Protecting software by patenting is inconsistent with the open source model, and its proponents oppose it. A number of submitters argued that there is no 'inventive step' in software development, as 'new' software invariably builds on existing software. They felt that computer software should be excluded from patent protection as software patents can stifle innovation and competition, and can be granted for trivial or existing techniques. In general we accept this position.Saying that, the Commerce Committee is confident that the ban on software patents will not block companies from patenting hardware inventions that encompass embedded software, whereas it remains to be decided by the Intellectual Property Office of New Zealand what kind of embedded software is patentable.
Criticism: However, as reported here, there are not only happy faces in New Zealand now, especially since some buisiness voices expressed their fear that the decision damages investments that the New Zealand software development industry needs. However, it is said that those unhappy about the decision are limited to the local subsidiaries of major international patent holders (e.g. Microsoft), their association (NZICT) and their local business partners - as well as software patent attorneys. That is, the usual suspects.
In fact, Chris Auld, director of strategy and innovation at New Zealand based Microsoft-specialist developer Intergen predicts in this article that any exclusion of software from the New Zealand patents regime will “suck the lifeblood” out of the New Zealand software development industry, since venture capitalists will be discouraged from investing in the industry and investors would be less willing to sink money into a project whose results will not have adequate legal protection.
He added that the justified criticism agains software patents should not have led to ban them at all but to overcome the under-resourcing of New Zealands Intellectual Property Office to especially improve prior-art searches and examination. Alternative ways of protecting software, such as copyright and licensing, would not offer as much protection as a patent, Mr Auld correctly analysed. He also criticised that the Commerce Select Committee has particularly listened to the open source lobby, which he finds rather passionate and religious about this issue - just like the campaigners in Europe one would like to add.

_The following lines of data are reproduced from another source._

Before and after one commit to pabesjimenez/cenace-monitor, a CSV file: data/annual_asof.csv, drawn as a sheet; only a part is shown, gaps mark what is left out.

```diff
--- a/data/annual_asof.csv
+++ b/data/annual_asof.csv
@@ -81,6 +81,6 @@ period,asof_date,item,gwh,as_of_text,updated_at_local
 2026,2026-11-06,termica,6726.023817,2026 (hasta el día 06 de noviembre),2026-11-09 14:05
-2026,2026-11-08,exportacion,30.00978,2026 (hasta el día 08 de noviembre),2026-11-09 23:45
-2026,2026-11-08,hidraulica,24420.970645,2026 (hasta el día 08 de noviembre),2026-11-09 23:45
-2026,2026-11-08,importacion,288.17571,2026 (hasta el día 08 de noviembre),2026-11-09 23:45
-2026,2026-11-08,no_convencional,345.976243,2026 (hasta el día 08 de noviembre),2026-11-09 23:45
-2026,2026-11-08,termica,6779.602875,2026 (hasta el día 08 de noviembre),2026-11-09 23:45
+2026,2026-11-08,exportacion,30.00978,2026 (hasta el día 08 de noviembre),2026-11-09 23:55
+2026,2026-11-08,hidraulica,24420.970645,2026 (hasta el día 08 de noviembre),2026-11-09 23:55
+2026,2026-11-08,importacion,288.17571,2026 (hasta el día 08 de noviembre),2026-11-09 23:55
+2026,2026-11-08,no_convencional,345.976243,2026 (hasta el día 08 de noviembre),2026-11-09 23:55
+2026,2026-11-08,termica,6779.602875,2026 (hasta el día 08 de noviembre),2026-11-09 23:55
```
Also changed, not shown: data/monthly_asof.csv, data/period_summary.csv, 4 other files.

Comparison to Europe: In the above referenced post in the New Zealand based Law & Technology blog, it is analysed in favour of the decision that
banning software patents will align New Zealand with the European Union and remove a significant threat to the local industry. The general unavailability of software patents in the EU does not seem to have held back the IT sector in that region (or indeed the development of the internet itself).This view, however, is only partly correct, since software-related inventions may well (and comparatively easy) represent statutory subject-matter in the sence of Article 52 EPC (see my earlier posts here and here). Beyond that, such inventions may also be granted in Europe if the technical features of the claimed subject-matter solve a technical problem in a novel and inventive way. In this respect, the European approch on software-implemented inventions appears to be much more balanced and pragmatically as compared to New Zealand's stricht and open source influenced approach.